═════ SUPPLIED DATA

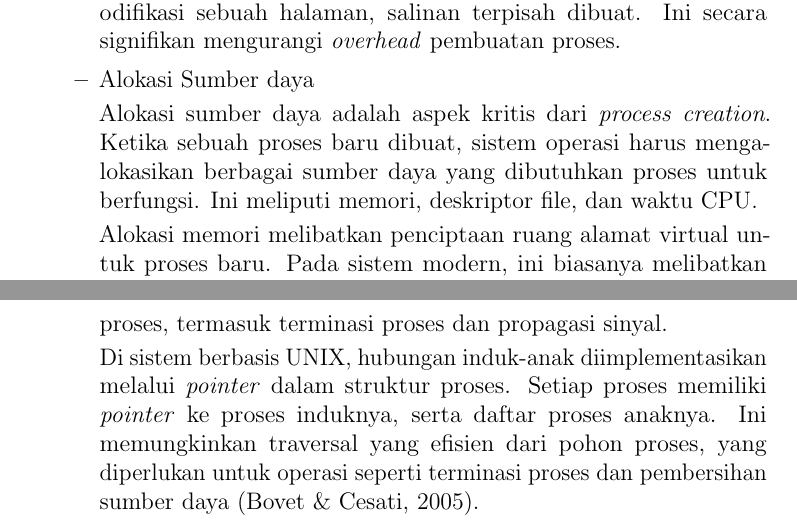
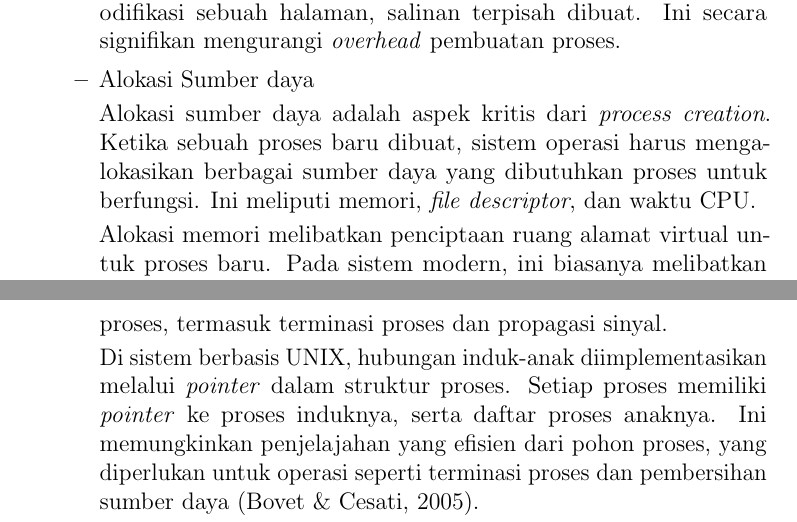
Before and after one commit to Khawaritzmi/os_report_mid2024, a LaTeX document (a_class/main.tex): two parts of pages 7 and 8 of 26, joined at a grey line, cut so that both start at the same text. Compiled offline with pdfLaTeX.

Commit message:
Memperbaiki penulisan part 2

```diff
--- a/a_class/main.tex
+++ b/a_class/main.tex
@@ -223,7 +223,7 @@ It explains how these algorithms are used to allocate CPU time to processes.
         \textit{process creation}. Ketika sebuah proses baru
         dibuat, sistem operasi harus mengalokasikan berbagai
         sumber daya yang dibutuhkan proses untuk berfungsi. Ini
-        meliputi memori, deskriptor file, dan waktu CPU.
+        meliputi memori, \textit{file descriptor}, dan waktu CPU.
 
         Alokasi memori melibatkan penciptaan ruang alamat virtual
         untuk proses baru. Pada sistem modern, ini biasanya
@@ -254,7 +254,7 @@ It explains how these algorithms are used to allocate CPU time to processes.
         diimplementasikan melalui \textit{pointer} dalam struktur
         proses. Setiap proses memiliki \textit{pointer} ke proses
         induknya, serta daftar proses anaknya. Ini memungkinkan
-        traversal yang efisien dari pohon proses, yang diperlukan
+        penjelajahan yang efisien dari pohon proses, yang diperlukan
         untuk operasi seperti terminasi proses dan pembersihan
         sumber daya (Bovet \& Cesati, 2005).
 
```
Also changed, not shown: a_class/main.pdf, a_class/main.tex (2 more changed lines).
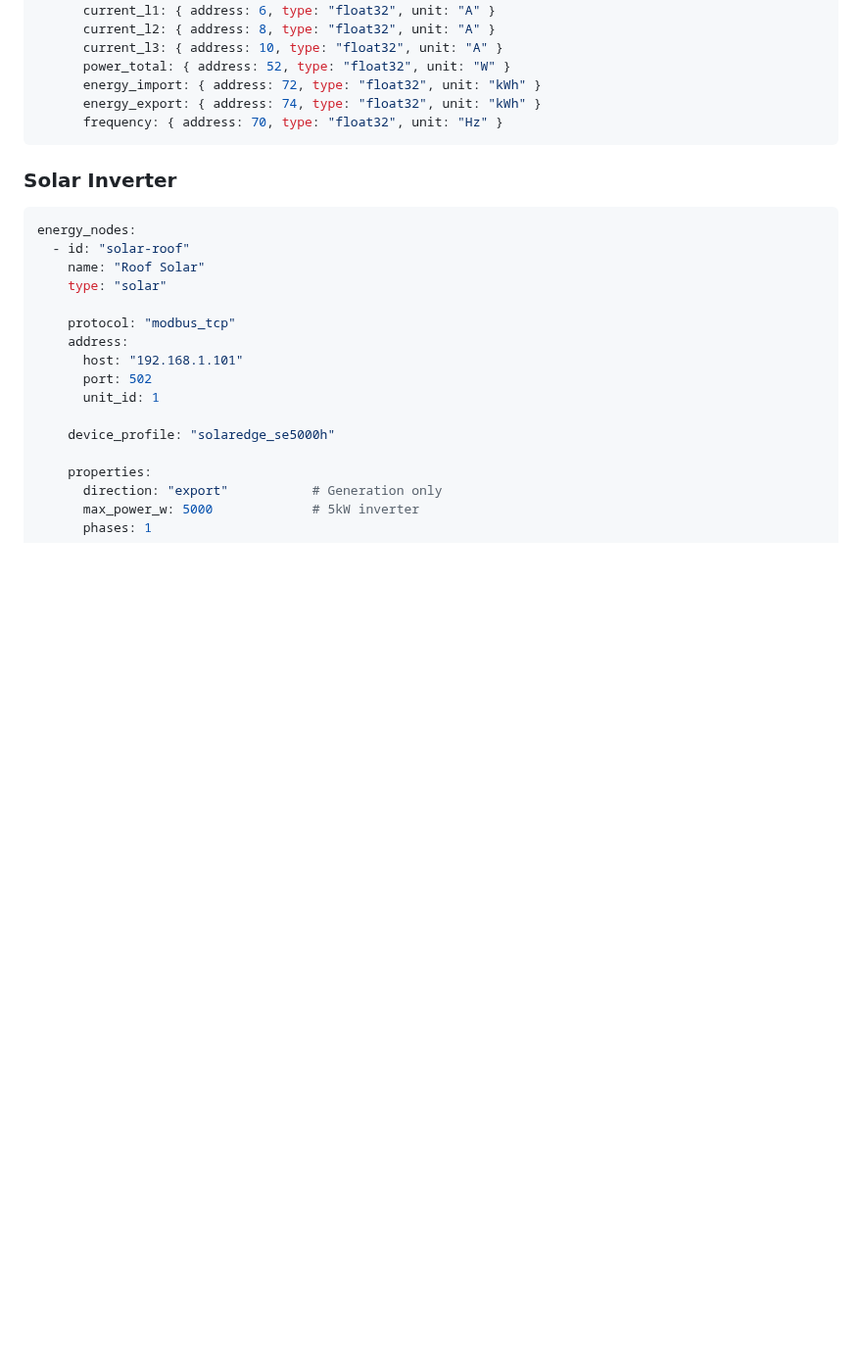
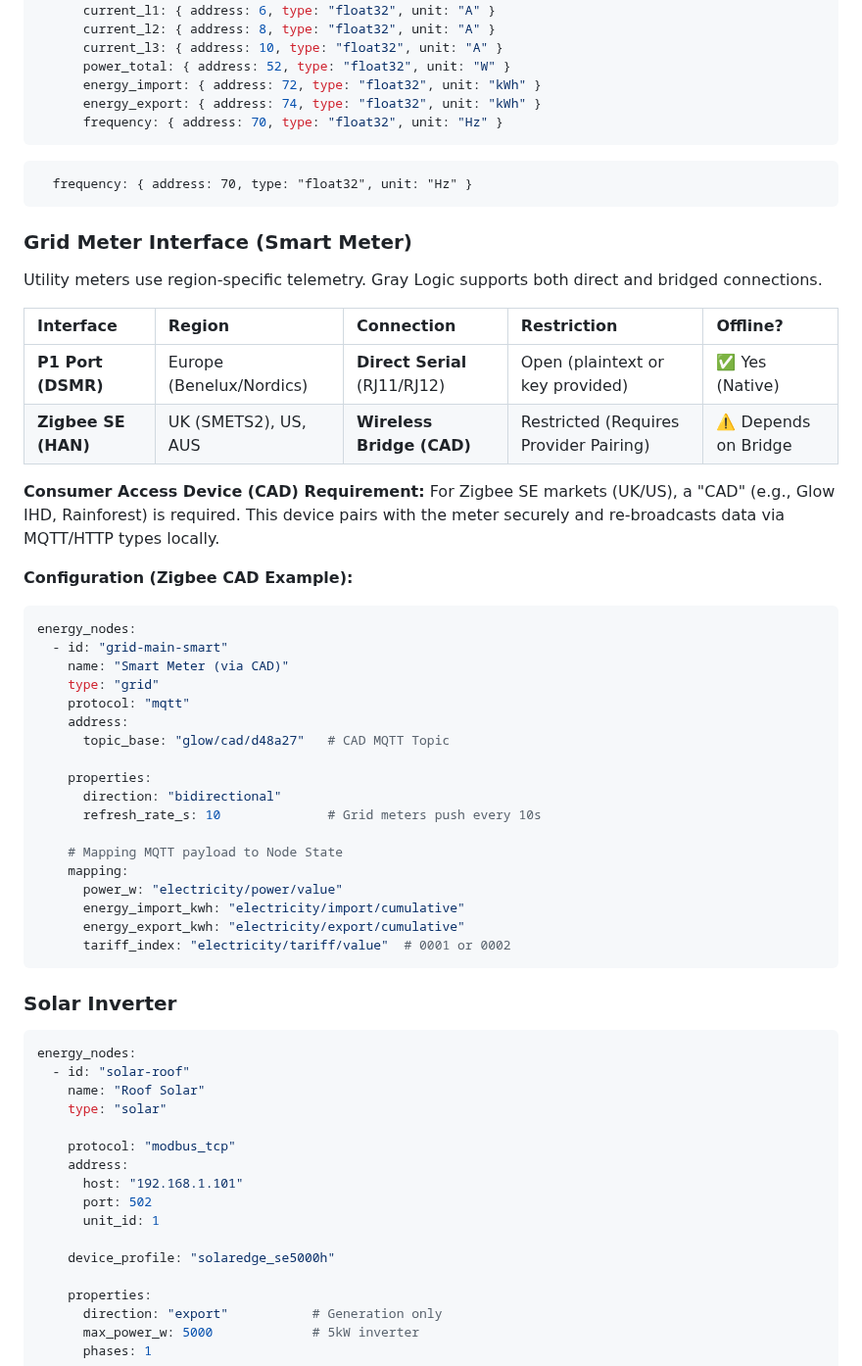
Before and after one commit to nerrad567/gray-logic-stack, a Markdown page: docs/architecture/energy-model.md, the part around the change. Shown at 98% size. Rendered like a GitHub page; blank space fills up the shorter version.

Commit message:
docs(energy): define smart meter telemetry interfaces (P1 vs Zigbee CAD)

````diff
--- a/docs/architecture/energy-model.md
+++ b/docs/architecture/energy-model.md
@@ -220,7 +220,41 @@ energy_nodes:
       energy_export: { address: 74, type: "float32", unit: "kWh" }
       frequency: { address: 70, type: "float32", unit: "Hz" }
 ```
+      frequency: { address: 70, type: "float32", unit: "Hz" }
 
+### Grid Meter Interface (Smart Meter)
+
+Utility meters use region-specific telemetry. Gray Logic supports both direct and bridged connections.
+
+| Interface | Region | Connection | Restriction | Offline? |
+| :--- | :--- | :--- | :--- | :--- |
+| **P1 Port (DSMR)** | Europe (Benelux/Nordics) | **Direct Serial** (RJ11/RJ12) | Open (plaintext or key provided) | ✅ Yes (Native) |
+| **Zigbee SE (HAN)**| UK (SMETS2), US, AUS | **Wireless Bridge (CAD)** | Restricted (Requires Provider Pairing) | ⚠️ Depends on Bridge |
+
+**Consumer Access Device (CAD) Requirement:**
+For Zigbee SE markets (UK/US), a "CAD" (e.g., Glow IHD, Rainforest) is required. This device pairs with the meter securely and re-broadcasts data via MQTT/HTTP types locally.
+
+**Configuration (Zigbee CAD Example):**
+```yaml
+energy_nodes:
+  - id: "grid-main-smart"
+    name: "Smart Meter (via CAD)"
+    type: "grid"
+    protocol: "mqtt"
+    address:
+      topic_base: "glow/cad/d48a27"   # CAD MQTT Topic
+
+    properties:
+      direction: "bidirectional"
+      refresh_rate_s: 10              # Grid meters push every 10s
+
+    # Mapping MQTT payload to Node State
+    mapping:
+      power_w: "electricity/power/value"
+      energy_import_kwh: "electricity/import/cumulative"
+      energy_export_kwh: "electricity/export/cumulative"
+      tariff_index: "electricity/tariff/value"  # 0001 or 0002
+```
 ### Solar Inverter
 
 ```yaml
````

══════════

## AIM OF THE EXERCISE
In the lines above, spot each one that contains the word "allocate" and copy it.

## SOLUTION FOR THIS TASK
@@ -223,7 +223,7 @@ It explains how these algorithms are used to allocate CPU time to processes.
@@ -254,7 +254,7 @@ It explains how these algorithms are used to allocate CPU time to processes.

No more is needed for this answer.